WHAT YOU WILL DO >> Across all the entries below, count each line that holds "vibration" and report the figure only.

(Dataset records)
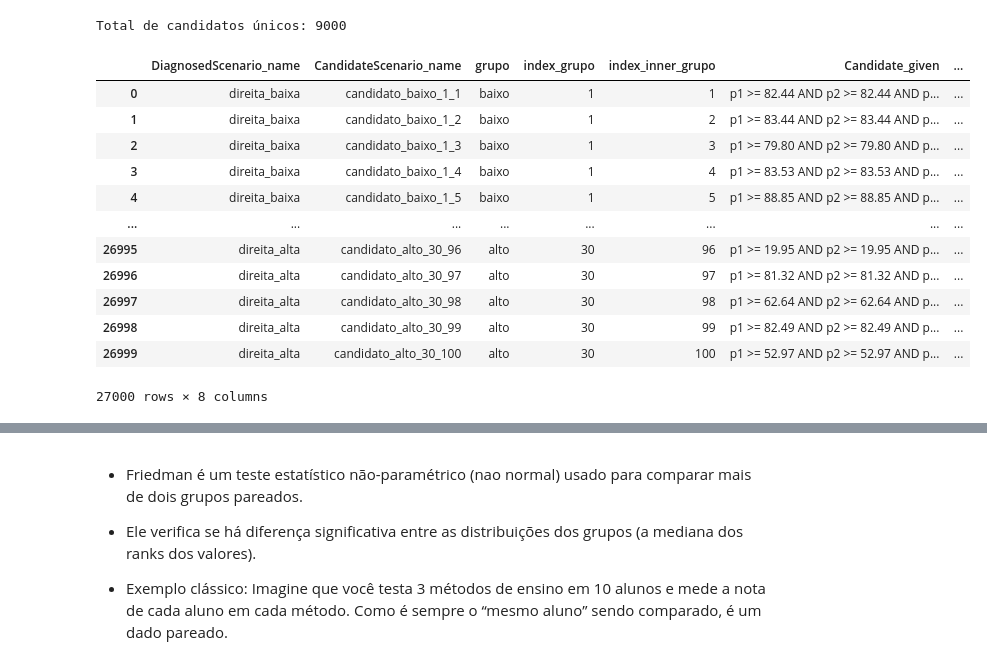
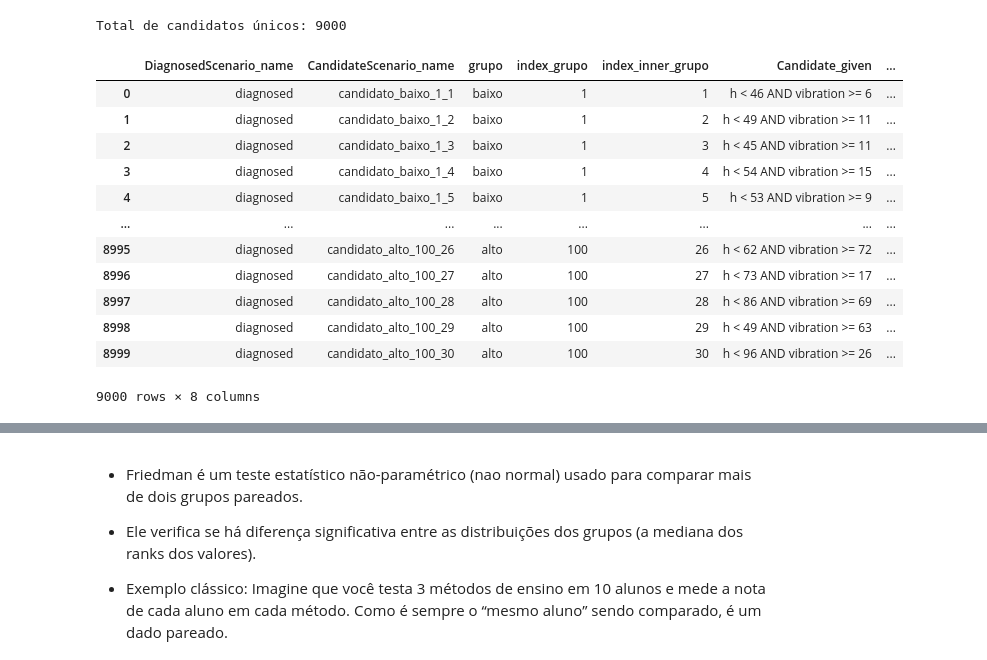
Before and after one commit to lucasvieira123/unexpected_scenario_handling_system, a Jupyter notebook: res/application/ICSA/similationRQ1.2/qr1.2.ipynb, the cells around one changed output, grey strips where cells are left out. Drawn from its saved outputs; the diff is of its cells as text; code cells hidden in the pictures.

```diff
--- a/res/application/ICSA/similationRQ1.2/qr1.2.ipynb
+++ b/res/application/ICSA/similationRQ1.2/qr1.2.ipynb
@@ -136,48 +157,48 @@ with open(jsonl_file, "r", encoding="utf-8") as f:
 
 
 
-        match = re.search(r'p1\s*(<=|>=|<|>)\s*([0-9]+(?:\.[0-9]+)?)', candidate_given)
+        match = re.search(r'h\s*(<=|>=|<|>)\s*([0-9]+(?:\.[0-9]+)?)', candidate_given)
         if match:
             operador, c_linha = match.groups()
 
         candidate_name
 
         similarity = data["similarity_result"]
         registros.append({
             "DiagnosedScenario_name": diagnosed_name,
             "CandidateScenario_name": candidate_name,
             "Candidate_given": candidate_given,
             "c_linha": c_linha,
             "similarity": similarity
         })
 
 # Criar DataFrame
 df = pd.DataFrame(registros)
 
 split_cols = df["CandidateScenario_name"].str.split('_', expand=True)
 
 # Cria as novas colunas
 df['grupo'] = split_cols[1]
 df['index_grupo'] = split_cols[2]
 df['index_inner_grupo'] = split_cols[3]
 
 df = df[['DiagnosedScenario_name', 'CandidateScenario_name',
          'grupo', 'index_grupo', 'index_inner_grupo',
          'Candidate_given', 'c_linha', 'similarity']]
 
 
 df
 # %% [output]
 |  | DiagnosedScenario_name | CandidateScenario_name | grupo | index_grupo | index_inner_grupo | Candidate_given | ... |
-| 0 | direita_baixa | candidato_baixo_1_1 | baixo | 1 | 1 | p1 >= 82.44 AND p2 >= 82.44 AND p... | ... |
-| 1 | direita_baixa | candidato_baixo_1_2 | baixo | 1 | 2 | p1 >= 83.44 AND p2 >= 83.44 AND p... | ... |
-| 2 | direita_baixa | candidato_baixo_1_3 | baixo | 1 | 3 | p1 >= 79.80 AND p2 >= 79.80 AND p... | ... |
-| 3 | direita_baixa | candidato_baixo_1_4 | baixo | 1 | 4 | p1 >= 83.53 AND p2 >= 83.53 AND p... | ... |
-| 4 | direita_baixa | candidato_baixo_1_5 | baixo | 1 | 5 | p1 >= 88.85 AND p2 >= 88.85 AND p... | ... |
+| 0 | diagnosed | candidato_baixo_1_1 | baixo | 1 | 1 | h < 46 AND vibration >= 6 | ... |
+| 1 | diagnosed | candidato_baixo_1_2 | baixo | 1 | 2 | h < 49 AND vibration >= 11 | ... |
+| 2 | diagnosed | candidato_baixo_1_3 | baixo | 1 | 3 | h < 45 AND vibration >= 11 | ... |
+| 3 | diagnosed | candidato_baixo_1_4 | baixo | 1 | 4 | h < 54 AND vibration >= 15 | ... |
+| 4 | diagnosed | candidato_baixo_1_5 | baixo | 1 | 5 | h < 53 AND vibration >= 9 | ... |
 | ... | ... | ... | ... | ... | ... | ... | ... |
-| 26995 | direita_alta | candidato_alto_30_96 | alto | 30 | 96 | p1 >= 19.95 AND p2 >= 19.95 AND p... | ... |
-| 26996 | direita_alta | candidato_alto_30_97 | alto | 30 | 97 | p1 >= 81.32 AND p2 >= 81.32 AND p... | ... |
-| 26997 | direita_alta | candidato_alto_30_98 | alto | 30 | 98 | p1 >= 62.64 AND p2 >= 62.64 AND p... | ... |
-| 26998 | direita_alta | candidato_alto_30_99 | alto | 30 | 99 | p1 >= 82.49 AND p2 >= 82.49 AND p... | ... |
-| 26999 | direita_alta | candidato_alto_30_100 | alto | 30 | 100 | p1 >= 52.97 AND p2 >= 52.97 AND p... | ... |
+| 8995 | diagnosed | candidato_alto_100_26 | alto | 100 | 26 | h < 62 AND vibration >= 72 | ... |
+| 8996 | diagnosed | candidato_alto_100_27 | alto | 100 | 27 | h < 73 AND vibration >= 17 | ... |
+| 8997 | diagnosed | candidato_alto_100_28 | alto | 100 | 28 | h < 86 AND vibration >= 69 | ... |
+| 8998 | diagnosed | candidato_alto_100_29 | alto | 100 | 29 | h < 49 AND vibration >= 63 | ... |
+| 8999 | diagnosed | candidato_alto_100_30 | alto | 100 | 30 | h < 96 AND vibration >= 26 | ... |
-27000 rows × 8 columns
+9000 rows × 8 columns
```
Also changed, not shown: parts of 24 cells of this notebook, 9 other files.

EXERCISE SOLUTION >> 10